At the launch of the first ever consensus document
– “Primary Care: A Framework for the Future” – a partnership of Primary Care providers have called for a new Cabinet Minister for Primary Care.
The consensus document, which outlines a series of solutions to Ireland’s numerous health challenges, was launched today by the Primary Care Partnership at a function in Dublin, attended by Oireachtas members and healthcare professionals.
Dr. Ronan Fawsitt, a member of the Primary Care Partnership Executive, called for the new position to be created by the next Government. He said, “A GP-led primary care system is the best way to resolve issues with the current health system. The solutions outlined in the Consensus Document will not only improve services for patients, but will also reduce costs in other areas of health. A Minister for Primary Care is crucial to ensure the effective long term planning and delivery of a better primary care system for all stakeholders”.
The Primary Care Partnership brought together key leaders in areas such as General Practice, nursing, medical training and education, rehabilitation services, nutrition and patient care and pharmaceuticals to produce a series of potential solutions which should be put in place in order to tackle Ireland’s health problems.
The document addresses a number of significant areas, including; How Primary care can better function through improved access to services; Data protection and technology; Access to rural medical services; General Practice, Emergency Departments and; Managing the patient overload.
It was today presented to the government, HSE and other key stakeholders.
The event was chaired by Dr. Andy Jordan, Chairman of the National Association of General Practitioners (NAGP), and included presentations from Dr. Ronan Fawsitt, General Practitioner and Professor Garry Courtney, Consultant Physician and Gastroenterologist, St. Luke’s Hospital Kilkenny.
Chairman of the Primary Care Partnership, Mr. Chris Goodey urged the government to take seriously the ideas proposed in the document and to ensure a recruitment drive for GPs takes place. “This document presents an opportunity for all healthcare professionals to work together towards a primary care service that both patients and healthcare professionals deserve. For the first time ever, primary care providers have come together to give the government a series of solutions to fix our health service. We now have an opportunity to put in place some tangible change which can make a real difference to everyone involved – patients, providers and regulators. As part of this, the Government must undertake a recruitment drive for GPs and ensure that positions are attractive to both recent graduates and experienced GPs.”

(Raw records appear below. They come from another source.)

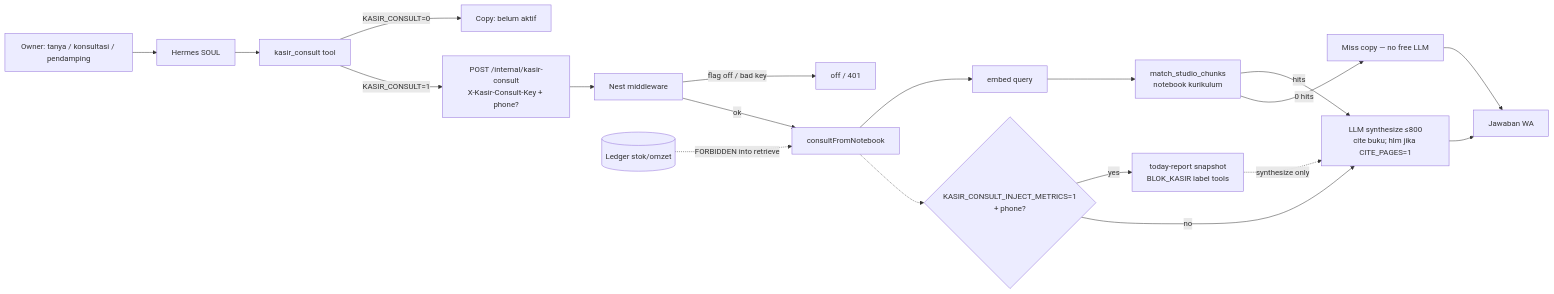
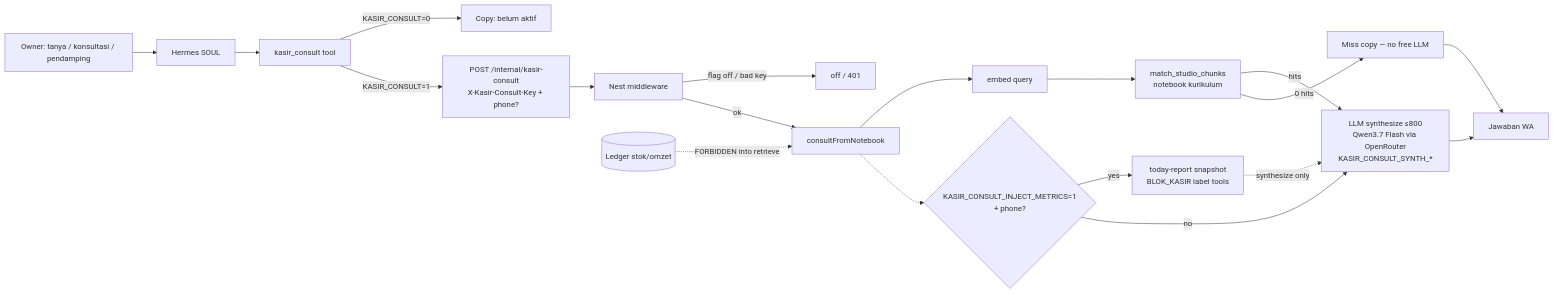
The diagram in diagrams/aistudio/umkm-wa/system/L9-kasir-consult.mmd (nusantarasoft/juragan-aibuilder-cup), drawn with Mermaid before and after one commit. The commit also changed 29 other files, not shown here.

First line of the commit message:
feat(kasir): OpenRouter Nest provider + Qwen3.7 consult synthesize

```diff
--- a/diagrams/aistudio/umkm-wa/system/L9-kasir-consult.mmd
+++ b/diagrams/aistudio/umkm-wa/system/L9-kasir-consult.mmd
@@ -1,25 +1,25 @@
 %% System L9: kurikulum consult hop (eng / ops)
 %% Hermes kasir_consult → Nest double-gate → Studio RAG notebook → WA copy
 %% Optional: KASIR_CONSULT_CITE_PAGES / KASIR_CONSULT_INJECT_METRICS (default off)
 flowchart LR
   O[Owner: tanya / konsultasi / pendamping] --> H[Hermes SOUL]
   H --> T[kasir_consult tool]
   T -->|KASIR_CONSULT=0| Off[Copy: belum aktif]
   T -->|KASIR_CONSULT=1| HTTP[POST /internal/kasir-consult<br/>X-Kasir-Consult-Key + phone?]
   HTTP --> N[Nest middleware]
   N -->|flag off / bad key| Off2[off / 401]
   N -->|ok| Rag[consultFromNotebook]
   Rag --> Emb[embed query]
   Emb --> Match[match_studio_chunks<br/>notebook kurikulum]
-  Match -->|hits| Syn[LLM synthesize ≤800<br/>cite buku; hlm jika CITE_PAGES=1]
+  Match -->|hits| Syn[LLM synthesize ≤800<br/>Qwen3.7 Flash via OpenRouter<br/>KASIR_CONSULT_SYNTH_*]
   Match -->|0 hits| Miss[Miss copy — no free LLM]
   Syn --> WA[Jawaban WA]
   Miss --> WA
 
   Inj{KASIR_CONSULT_INJECT_METRICS=1<br/>+ phone?}
   Rag -.-> Inj
   Inj -->|yes| Snap[today-report snapshot<br/>BLOK_KASIR label tools]
   Snap -.->|synthesize only| Syn
   Inj -->|no| Syn
 
   DB[(Ledger stok/omzet)] -.->|FORBIDDEN into retrieve| Rag
```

“On behalf of the members of the Primary Care Partnership I would like to call on all stakeholders to come together to use this to engage in confronting the challenges facing the Irish health system,” he said.
Earlier this year, hundreds of community-based health and social care professionals, along with key national and international opinion leaders, came together at the inaugural Primary Care Partnership conference in Maynooth, Co. Kildare to prepare a plan to meet some of the many challenges facing the Irish health system.
The conference was divided into eight plenary sessions, where global leaders in health were invited to share their experiences and ideas. Nine workshops then took place where those ideas were refined into action plans, with each session facilitated by a team of expert writers and health professionals. Together they produced a framework document and strategy on which all participants agreed.
Participants in the conference – comprising allied healthcare professionals –examined a range of issues in primary care, and put forward solutions to nine topics:
1. Improved access to support services for primary care teams;
2. Improving primary care access for home / residential care;
3. Prevention is the Cure / Healthy Ireland;
4. Integrating primary care: data protection, patients and technology;
5. Prioritisation of patients / managing the overload;
6. General practice / ambulatory care / emergency department;
7. Improving patient care in rural Ireland;
8. Improving patient care in urban deprived environments;
9. Primary care – a vision for the future.
Following the plenary sessions, a number of workshops took place which presented an opportunity for delegates to engage with the many ideas presented and ultimately laid the foundation stone for this framework document and strategy.
Read the document in full here